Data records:
---*---
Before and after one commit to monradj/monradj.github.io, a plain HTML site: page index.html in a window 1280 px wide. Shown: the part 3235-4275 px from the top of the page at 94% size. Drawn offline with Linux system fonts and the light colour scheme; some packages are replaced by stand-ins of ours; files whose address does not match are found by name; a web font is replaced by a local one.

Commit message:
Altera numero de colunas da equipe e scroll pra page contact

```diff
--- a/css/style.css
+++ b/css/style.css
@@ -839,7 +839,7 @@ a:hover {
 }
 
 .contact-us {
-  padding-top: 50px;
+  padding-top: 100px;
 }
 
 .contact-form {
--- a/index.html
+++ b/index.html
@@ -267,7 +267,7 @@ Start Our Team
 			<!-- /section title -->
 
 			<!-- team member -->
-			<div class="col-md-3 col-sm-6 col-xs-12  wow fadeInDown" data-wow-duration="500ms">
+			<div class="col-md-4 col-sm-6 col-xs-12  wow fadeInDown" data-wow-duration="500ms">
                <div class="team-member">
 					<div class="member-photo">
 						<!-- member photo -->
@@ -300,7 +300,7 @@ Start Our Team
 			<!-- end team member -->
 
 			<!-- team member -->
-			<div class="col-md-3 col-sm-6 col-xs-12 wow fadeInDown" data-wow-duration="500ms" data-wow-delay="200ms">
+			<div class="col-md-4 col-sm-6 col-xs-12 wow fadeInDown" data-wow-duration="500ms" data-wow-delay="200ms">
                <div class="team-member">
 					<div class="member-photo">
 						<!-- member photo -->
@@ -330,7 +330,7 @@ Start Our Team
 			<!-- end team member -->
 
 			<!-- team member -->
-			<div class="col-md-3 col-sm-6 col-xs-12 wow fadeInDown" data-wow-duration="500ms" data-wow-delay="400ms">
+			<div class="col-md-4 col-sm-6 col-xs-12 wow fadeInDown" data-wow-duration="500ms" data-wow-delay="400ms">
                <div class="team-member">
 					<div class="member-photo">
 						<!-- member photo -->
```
---*---
■ **Exercise goal**
Every entry shown above should be written out again without a single difference.

■ **Result**
Before and after one commit to monradj/monradj.github.io, a plain HTML site: page index.html in a window 1280 px wide. Shown: the part 3235-4275 px from the top of the page at 94% size. Drawn offline with Linux system fonts and the light colour scheme; some packages are replaced by stand-ins of ours; files whose address does not match are found by name; a web font is replaced by a local one.

Commit message:
Altera numero de colunas da equipe e scroll pra page contact

```diff
--- a/css/style.css
+++ b/css/style.css
@@ -839,7 +839,7 @@ a:hover {
 }
 
 .contact-us {
-  padding-top: 50px;
+  padding-top: 100px;
 }
 
 .contact-form {
--- a/index.html
+++ b/index.html
@@ -267,7 +267,7 @@ Start Our Team
 			<!-- /section title -->
 
 			<!-- team member -->
-			<div class="col-md-3 col-sm-6 col-xs-12  wow fadeInDown" data-wow-duration="500ms">
+			<div class="col-md-4 col-sm-6 col-xs-12  wow fadeInDown" data-wow-duration="500ms">
                <div class="team-member">
 					<div class="member-photo">
 						<!-- member photo -->
@@ -300,7 +300,7 @@ Start Our Team
 			<!-- end team member -->
 
 			<!-- team member -->
-			<div class="col-md-3 col-sm-6 col-xs-12 wow fadeInDown" data-wow-duration="500ms" data-wow-delay="200ms">
+			<div class="col-md-4 col-sm-6 col-xs-12 wow fadeInDown" data-wow-duration="500ms" data-wow-delay="200ms">
                <div class="team-member">
 					<div class="member-photo">
 						<!-- member photo -->
@@ -330,7 +330,7 @@ Start Our Team
 			<!-- end team member -->
 
 			<!-- team member -->
-			<div class="col-md-3 col-sm-6 col-xs-12 wow fadeInDown" data-wow-duration="500ms" data-wow-delay="400ms">
+			<div class="col-md-4 col-sm-6 col-xs-12 wow fadeInDown" data-wow-duration="500ms" data-wow-delay="400ms">
                <div class="team-member">
 					<div class="member-photo">
 						<!-- member photo -->
```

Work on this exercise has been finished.